Records contained in a dataset
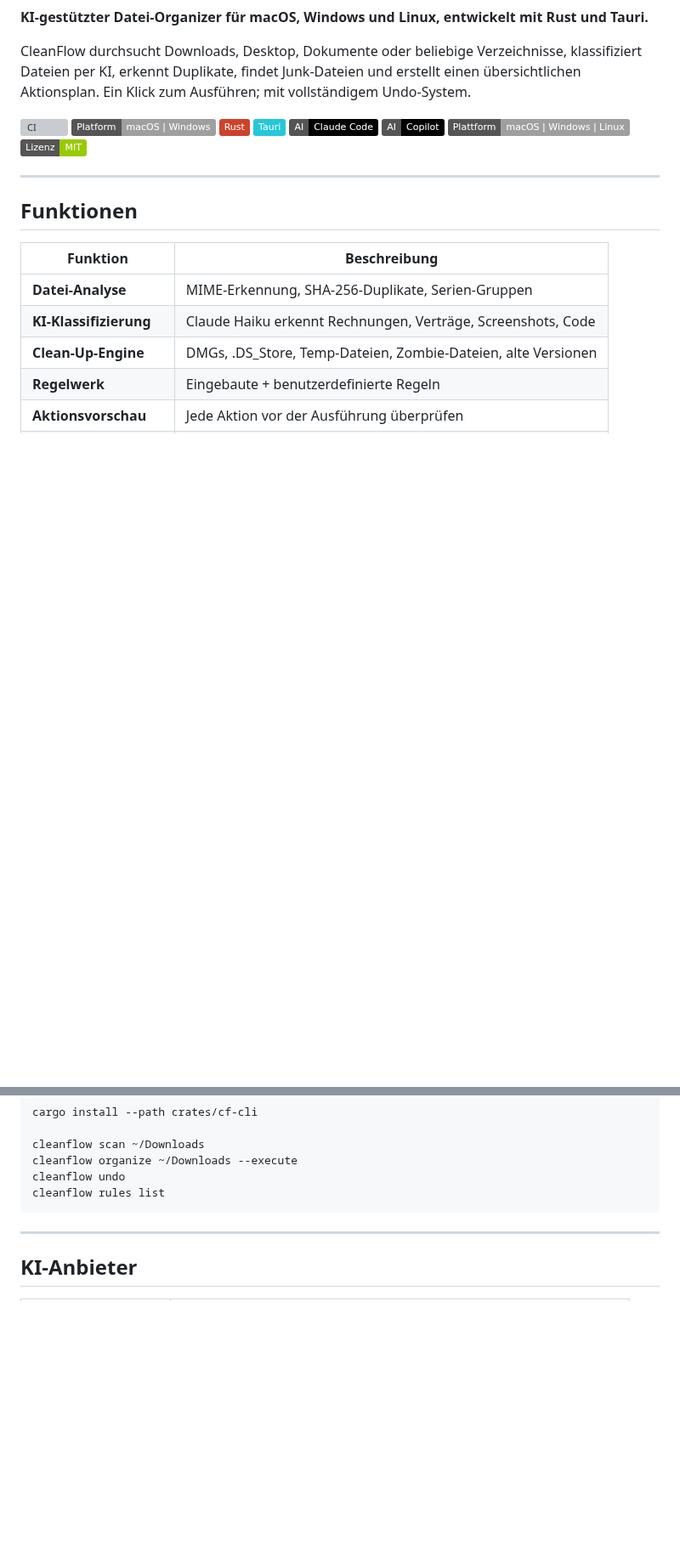
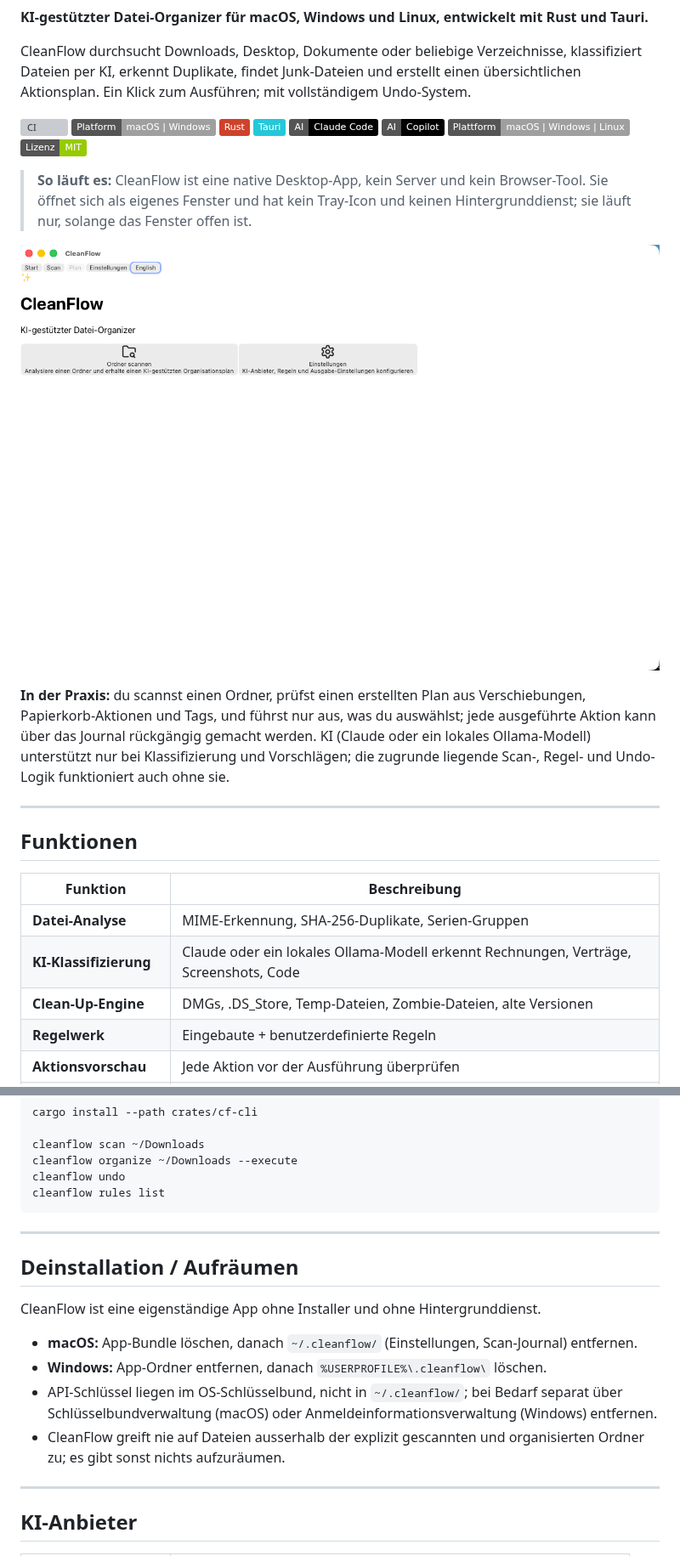
Before and after one commit to 9t29zhmwdh-coder/CleanFlow, a Markdown page: README.de.md, 2 parts joined by grey strips. Shown at 85% size. Rendered like a GitHub page; pictures changed too: docs/screenshot.de.png (added); badges without logos; blank space fills up the shorter version; grey boxes are pictures that could not be loaded.

```diff
--- a/README.de.md
+++ b/README.de.md
@@ -14,6 +14,12 @@ CleanFlow durchsucht Downloads, Desktop, Dokumente oder beliebige Verzeichnisse,
 ![Plattform](https://img.shields.io/badge/Plattform-macOS%20%7C%20Windows%20%7C%20Linux-lightgrey)
 ![Lizenz](https://img.shields.io/badge/Lizenz-MIT-green)
 
+> **So läuft es:** CleanFlow ist eine native Desktop-App, kein Server und kein Browser-Tool. Sie öffnet sich als eigenes Fenster und hat kein Tray-Icon und keinen Hintergrunddienst; sie läuft nur, solange das Fenster offen ist.
+
+![CleanFlow](docs/screenshot.de.png)
+
+**In der Praxis:** du scannst einen Ordner, prüfst einen erstellten Plan aus Verschiebungen, Papierkorb-Aktionen und Tags, und führst nur aus, was du auswählst; jede ausgeführte Aktion kann über das Journal rückgängig gemacht werden. KI (Claude oder ein lokales Ollama-Modell) unterstützt nur bei Klassifizierung und Vorschlägen; die zugrunde liegende Scan-, Regel- und Undo-Logik funktioniert auch ohne sie.
+
 ---
 
 ## Funktionen
@@ -21,7 +27,7 @@ CleanFlow durchsucht Downloads, Desktop, Dokumente oder beliebige Verzeichnisse,
 | Funktion | Beschreibung |
 |---|---|
 | **Datei-Analyse** | MIME-Erkennung, SHA-256-Duplikate, Serien-Gruppen |
-| **KI-Klassifizierung** | Claude Haiku erkennt Rechnungen, Verträge, Screenshots, Code |
+| **KI-Klassifizierung** | Claude oder ein lokales Ollama-Modell erkennt Rechnungen, Verträge, Screenshots, Code |
 | **Clean-Up-Engine** | DMGs, .DS_Store, Temp-Dateien, Zombie-Dateien, alte Versionen |
 | **Regelwerk** | Eingebaute + benutzerdefinierte Regeln |
 | **Aktionsvorschau** | Jede Aktion vor der Ausführung überprüfen |
@@ -68,6 +74,17 @@ cleanflow rules list
 
 ---
 
+## Deinstallation / Aufräumen
+
+CleanFlow ist eine eigenständige App ohne Installer und ohne Hintergrunddienst.
+
+- **macOS:** App-Bundle löschen, danach `~/.cleanflow/` (Einstellungen, Scan-Journal) entfernen.
+- **Windows:** App-Ordner entfernen, danach `%USERPROFILE%\.cleanflow\` löschen.
+- API-Schlüssel liegen im OS-Schlüsselbund, nicht in `~/.cleanflow/`; bei Bedarf separat über Schlüsselbundverwaltung (macOS) oder Anmeldeinformationsverwaltung (Windows) entfernen.
+- CleanFlow greift nie auf Dateien ausserhalb der explizit gescannten und organisierten Ordner zu; es gibt sonst nichts aufzuräumen.
+
+---
+
 ## KI-Anbieter
 
 | Anbieter | Einrichtung |
```
Also changed, not shown: CHANGELOG.md (+24 -4 lines), README.md (+22 -3 lines), docs/screenshot.png (added), 4 other files.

* _About this task_
All entries above, minus the pictures, should be repeated exactly.

* _Answer space_
Before and after one commit to 9t29zhmwdh-coder/CleanFlow, a Markdown page: README.de.md, 2 parts joined by grey strips. Shown at 85% size. Rendered like a GitHub page; pictures changed too: docs/screenshot.de.png (added); badges without logos; blank space fills up the shorter version; grey boxes are pictures that could not be loaded.

```diff
--- a/README.de.md
+++ b/README.de.md
@@ -14,6 +14,12 @@ CleanFlow durchsucht Downloads, Desktop, Dokumente oder beliebige Verzeichnisse,
 ![Plattform](https://img.shields.io/badge/Plattform-macOS%20%7C%20Windows%20%7C%20Linux-lightgrey)
 ![Lizenz](https://img.shields.io/badge/Lizenz-MIT-green)
 
+> **So läuft es:** CleanFlow ist eine native Desktop-App, kein Server und kein Browser-Tool. Sie öffnet sich als eigenes Fenster und hat kein Tray-Icon und keinen Hintergrunddienst; sie läuft nur, solange das Fenster offen ist.
+
+![CleanFlow](docs/screenshot.de.png)
+
+**In der Praxis:** du scannst einen Ordner, prüfst einen erstellten Plan aus Verschiebungen, Papierkorb-Aktionen und Tags, und führst nur aus, was du auswählst; jede ausgeführte Aktion kann über das Journal rückgängig gemacht werden. KI (Claude oder ein lokales Ollama-Modell) unterstützt nur bei Klassifizierung und Vorschlägen; die zugrunde liegende Scan-, Regel- und Undo-Logik funktioniert auch ohne sie.
+
 ---
 
 ## Funktionen
@@ -21,7 +27,7 @@ CleanFlow durchsucht Downloads, Desktop, Dokumente oder beliebige Verzeichnisse,
 | Funktion | Beschreibung |
 |---|---|
 | **Datei-Analyse** | MIME-Erkennung, SHA-256-Duplikate, Serien-Gruppen |
-| **KI-Klassifizierung** | Claude Haiku erkennt Rechnungen, Verträge, Screenshots, Code |
+| **KI-Klassifizierung** | Claude oder ein lokales Ollama-Modell erkennt Rechnungen, Verträge, Screenshots, Code |
 | **Clean-Up-Engine** | DMGs, .DS_Store, Temp-Dateien, Zombie-Dateien, alte Versionen |
 | **Regelwerk** | Eingebaute + benutzerdefinierte Regeln |
 | **Aktionsvorschau** | Jede Aktion vor der Ausführung überprüfen |
@@ -68,6 +74,17 @@ cleanflow rules list
 
 ---
 
+## Deinstallation / Aufräumen
+
+CleanFlow ist eine eigenständige App ohne Installer und ohne Hintergrunddienst.
+
+- **macOS:** App-Bundle löschen, danach `~/.cleanflow/` (Einstellungen, Scan-Journal) entfernen.
+- **Windows:** App-Ordner entfernen, danach `%USERPROFILE%\.cleanflow\` löschen.
+- API-Schlüssel liegen im OS-Schlüsselbund, nicht in `~/.cleanflow/`; bei Bedarf separat über Schlüsselbundverwaltung (macOS) oder Anmeldeinformationsverwaltung (Windows) entfernen.
+- CleanFlow greift nie auf Dateien ausserhalb der explizit gescannten und organisierten Ordner zu; es gibt sonst nichts aufzuräumen.
+
+---
+
 ## KI-Anbieter
 
 | Anbieter | Einrichtung |
```
Also changed, not shown: CHANGELOG.md (+24 -4 lines), README.md (+22 -3 lines), docs/screenshot.png (added), 4 other files.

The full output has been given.